* Recorded information
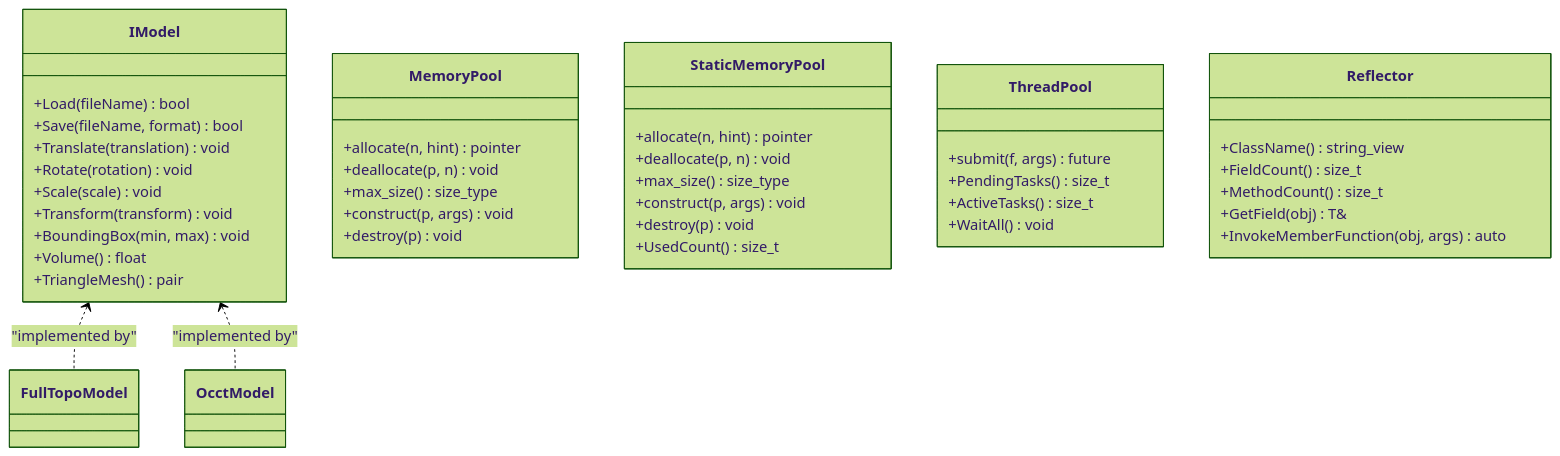
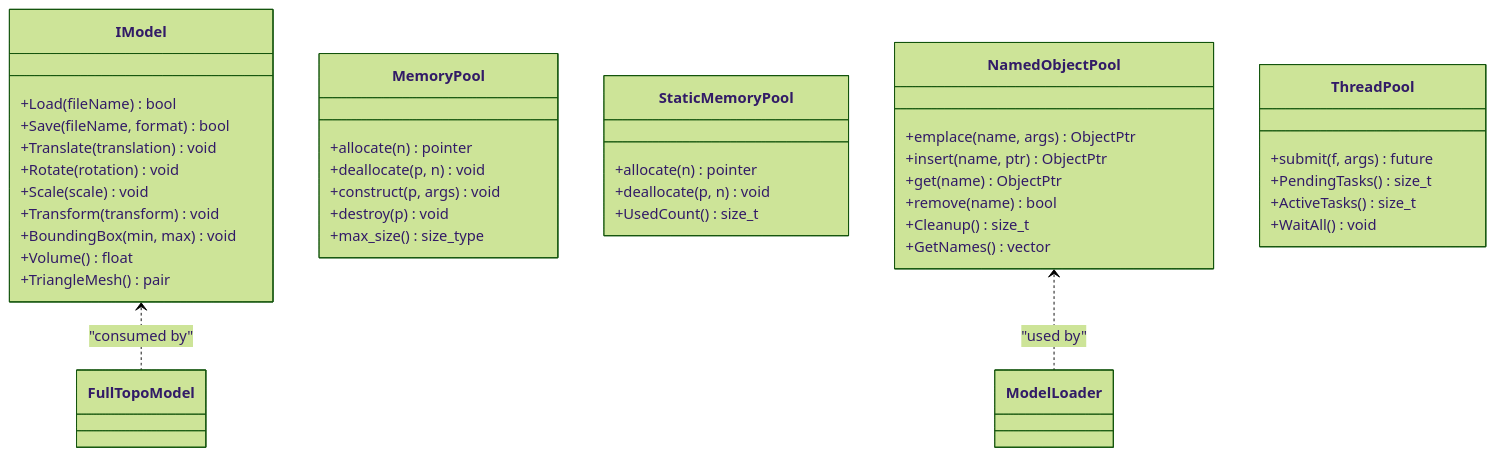
The third of 8 diagrams in .qoder/repowiki/en/content/Core Modules/Core Modules.md (hsmbanlance/HsBaSlicer), drawn with Mermaid (forest theme) before and after one commit. The commit also changed other lines of this file and 1095 other files, not shown here.

````diff
--- a/.qoder/repowiki/en/content/Core Modules/Core Modules.md
+++ b/.qoder/repowiki/en/content/Core Modules/Core Modules.md
@@ -209,44 +190,42 @@
 ```mermaid
 classDiagram
 class IModel {
 +Load(fileName) bool
 +Save(fileName, format) bool
 +Translate(translation) void
 +Rotate(rotation) void
 +Scale(scale) void
 +Transform(transform) void
 +BoundingBox(min, max) void
 +Volume() float
 +TriangleMesh() pair
 }
 class MemoryPool {
-+allocate(n, hint) pointer
++allocate(n) pointer
 +deallocate(p, n) void
-+max_size() size_type
 +construct(p, args) void
 +destroy(p) void
++max_size() size_type
 }
 class StaticMemoryPool {
-+allocate(n, hint) pointer
++allocate(n) pointer
 +deallocate(p, n) void
-+max_size() size_type
-+construct(p, args) void
-+destroy(p) void
 +UsedCount() size_t
+}
+class NamedObjectPool {
++emplace(name, args) ObjectPtr
++insert(name, ptr) ObjectPtr
++get(name) ObjectPtr
++remove(name) bool
++Cleanup() size_t
++GetNames() vector
 }
 class ThreadPool {
 +submit(f, args) future
 +PendingTasks() size_t
 +ActiveTasks() size_t
 +WaitAll() void
 }
-class Reflector {
-+ClassName() string_view
-+FieldCount() size_t
-+MethodCount() size_t
-+GetField(obj) T&
-+InvokeMemberFunction(obj, args) auto
-}
-IModel <.. FullTopoModel : "implemented by"
-IModel <.. OcctModel : "implemented by"
+IModel <.. FullTopoModel : "consumed by"
+NamedObjectPool <.. ModelLoader : "used by"
 ```
````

* What you should do
Your reply should be the entries copied exactly, with all images omitted.

* Expected answer
The third of 8 diagrams in .qoder/repowiki/en/content/Core Modules/Core Modules.md (hsmbanlance/HsBaSlicer), drawn with Mermaid (forest theme) before and after one commit. The commit also changed other lines of this file and 1095 other files, not shown here.

````diff
--- a/.qoder/repowiki/en/content/Core Modules/Core Modules.md
+++ b/.qoder/repowiki/en/content/Core Modules/Core Modules.md
@@ -209,44 +190,42 @@
 ```mermaid
 classDiagram
 class IModel {
 +Load(fileName) bool
 +Save(fileName, format) bool
 +Translate(translation) void
 +Rotate(rotation) void
 +Scale(scale) void
 +Transform(transform) void
 +BoundingBox(min, max) void
 +Volume() float
 +TriangleMesh() pair
 }
 class MemoryPool {
-+allocate(n, hint) pointer
++allocate(n) pointer
 +deallocate(p, n) void
-+max_size() size_type
 +construct(p, args) void
 +destroy(p) void
++max_size() size_type
 }
 class StaticMemoryPool {
-+allocate(n, hint) pointer
++allocate(n) pointer
 +deallocate(p, n) void
-+max_size() size_type
-+construct(p, args) void
-+destroy(p) void
 +UsedCount() size_t
+}
+class NamedObjectPool {
++emplace(name, args) ObjectPtr
++insert(name, ptr) ObjectPtr
++get(name) ObjectPtr
++remove(name) bool
++Cleanup() size_t
++GetNames() vector
 }
 class ThreadPool {
 +submit(f, args) future
 +PendingTasks() size_t
 +ActiveTasks() size_t
 +WaitAll() void
 }
-class Reflector {
-+ClassName() string_view
-+FieldCount() size_t
-+MethodCount() size_t
-+GetField(obj) T&
-+InvokeMemberFunction(obj, args) auto
-}
-IModel <.. FullTopoModel : "implemented by"
-IModel <.. OcctModel : "implemented by"
+IModel <.. FullTopoModel : "consumed by"
+NamedObjectPool <.. ModelLoader : "used by"
 ```
````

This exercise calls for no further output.